• GIVEN DATA
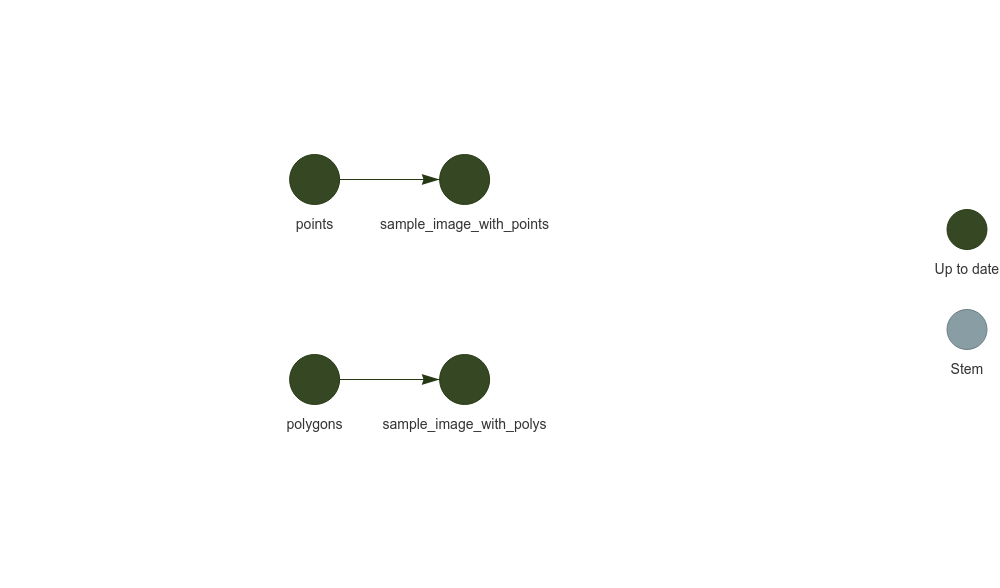
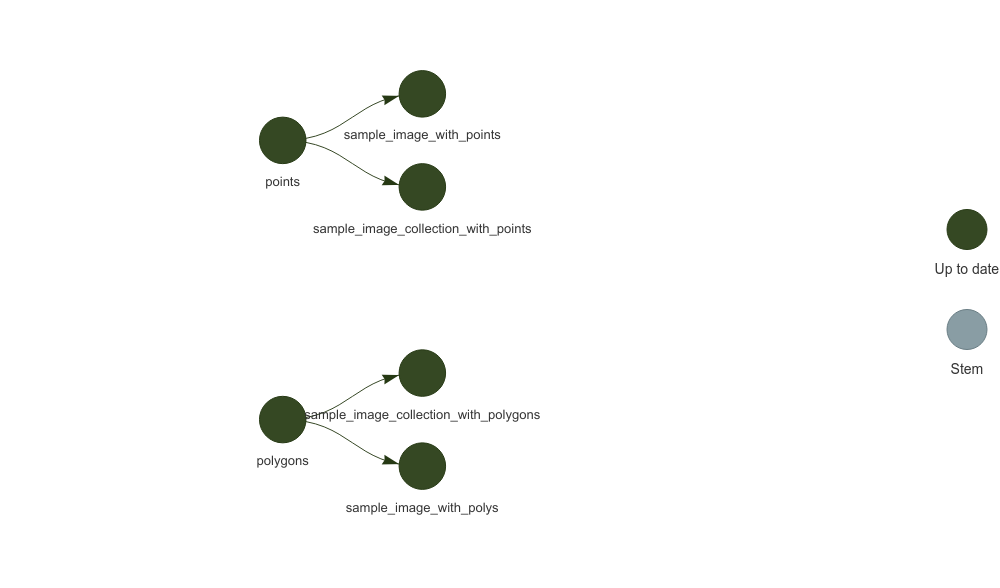
render

Changed region(s): [[0.248, 0.5816, 0.558, 0.8878], [0.248, 0.1224, 0.558, 0.398]]

diff --git a/README.md b/README.md
@@ -9,7 +9,8 @@ For example, extract the maximum elevation in each polygon
 (“elevation”):
 
 ``` r
-head(tar_read(sample_image_with_polys))
+tar_load(sample_image_with_polys)
+head(sample_image_with_polys)
 ```
 
     ## Simple feature collection with 6 features and 2 fields
@@ -25,12 +26,19 @@ head(tar_read(sample_image_with_polys))
     ## 5  5       373 POLYGON ((-74.7963 46.53405...
     ## 6  6       310 POLYGON ((-74.72462 46.5243...
 
+``` r
+plot(sample_image_with_polys)
+```
+
+![](README_files/figure-gfm/unnamed-chunk-3-1.png)<!-- -->
+
 ### Sample image with points
 
 For example, extract the leading tree species at each point (“b1”):
 
 ``` r
-head(tar_read(sample_image_with_points))
+tar_load(sample_image_with_points)
+head(sample_image_with_points)
 ```
 
     ## Simple feature collection with 6 features and 2 fields
@@ -46,11 +54,99 @@ head(tar_read(sample_image_with_points))
     ## 5  5 26 POINT (-74.83523 46.43082)
     ## 6  6  6  POINT (-74.7969 46.48492)
 
-<!-- 
+``` r
+plot(sample_image_with_points['b1'])
+```
+
+![](README_files/figure-gfm/unnamed-chunk-4-1.png)<!-- -->
+
 ### Sample image collections with polygons
 
+For example, extract the monthly water detection within polygons (2 =
+water, 1 = land)
+
+``` r
+tar_load(sample_image_collection_with_polygons)
+head(sample_image_collection_with_polygons)
+```
+
+    ## Simple feature collection with 6 features and 5 fields
+    ## Geometry type: POLYGON
+    ## Dimension:     XY
+    ## Bounding box:  xmin: -74.83679 ymin: 46.41328 xmax: -74.72176 ymax: 46.53996
+    ## Geodetic CRS:  WGS 84
+    ##   id X2018_05_water X2018_06_water X2018_07_water X2018_08_water
+    ## 1  1       1.000681       1.000681       1.000000      1.0000000
+    ## 2  2       1.007217       1.007104       1.003295      0.9961297
+    ## 3  3       1.000000       1.000000       1.000000      1.0000000
+    ## 4  4       1.000000       1.000000       1.000000      1.0000000
+    ## 5  5       1.054149       1.054125       1.050400      1.0458816
+    ## 6  6       1.045094       1.042770       1.030042      1.0262809
+    ##                         geometry
+    ## 1 POLYGON ((-74.82771 46.4962...
+    ## 2 POLYGON ((-74.73499 46.4376...
+    ## 3 POLYGON ((-74.73261 46.4810...
+    ## 4 POLYGON ((-74.79072 46.4221...
+    ## 5 POLYGON ((-74.7963 46.53405...
+    ## 6 POLYGON ((-74.72462 46.5243...
+
+``` r
+plot(sample_image_collection_with_polygons)
+```
+
+![](README_files/figure-gfm/unnamed-chunk-5-1.png)<!-- -->
+
 ### Sample image collections with points
--->
+
+For example, Landsat 8 bands at each point:
+
+``` r
+tar_load(sample_image_collection_with_points)
+head(sample_image_collection_with_points)
+```
+
+    ## Simple feature collection with 6 features and 7 fields
+    ## Geometry type: POINT
+    ## Dimension:     XY
+    ## Bounding box:  xmin: -74.83523 ymin: 46.41165 xmax: -74.6694 ymax: 46.50514
+    ## Geodetic CRS:  WGS 84
+    ##   id LC08_015028_20180910_SR_B1 LC08_015028_20180910_SR_B2
+    ## 1  1                      29472                      29089
+    ## 2  2                      29612                      29295
+    ## 3  3                      30448                      30169
+    ## 4  4                      30526                      30103
+    ## 5  5                      27204                      26891
+    ## 6  6                      28946                      28574
+    ##   LC08_016027_20180901_SR_B1 LC08_016027_20180901_SR_B2
+    ## 1                      32351                      32438
+    ## 2                      30442                      30326
+    ## 3                      26421                      26480
+    ## 4                      14816                      14795
+    ## 5                      34922                      34877
+    ## 6                      37775                      37170
+    ##   LC08_016028_20180901_SR_B1 LC08_016028_20180901_SR_B2
+    ## 1                      32223                      32290
+    ## 2                      30206                      30091
+    ## 3                      26532                      26603
+    ## 4                      15209                      15266
+    ## 5                      34706                      34309
+    ## 6                      37225                      36657
+    ##                     geometry
+    ## 1  POINT (-74.6694 46.49735)
+    ## 2 POINT (-74.67346 46.41165)
+    ## 3  POINT (-74.72348 46.4236)
+    ## 4 POINT (-74.82548 46.50514)
+    ## 5 POINT (-74.83523 46.43082)
+    ## 6  POINT (-74.7969 46.48492)
+
+``` r
+plot(sample_image_collection_with_points)
+```
+
+![](README_files/figure-gfm/unnamed-chunk-6-1.png)<!-- -->
+
+Note - these are spread wide, where each measure is a new column. That
+means they will likely need to be restructured for further processing.
 
 ## Setup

• WORK REQUEST
Where the string "extract" occurs in the data, return the whole line.

• TASK RESULT
@@ -9,7 +9,8 @@ For example, extract the maximum elevation in each polygon
 For example, extract the leading tree species at each point (“b1”):
+For example, extract the monthly water detection within polygons (2 =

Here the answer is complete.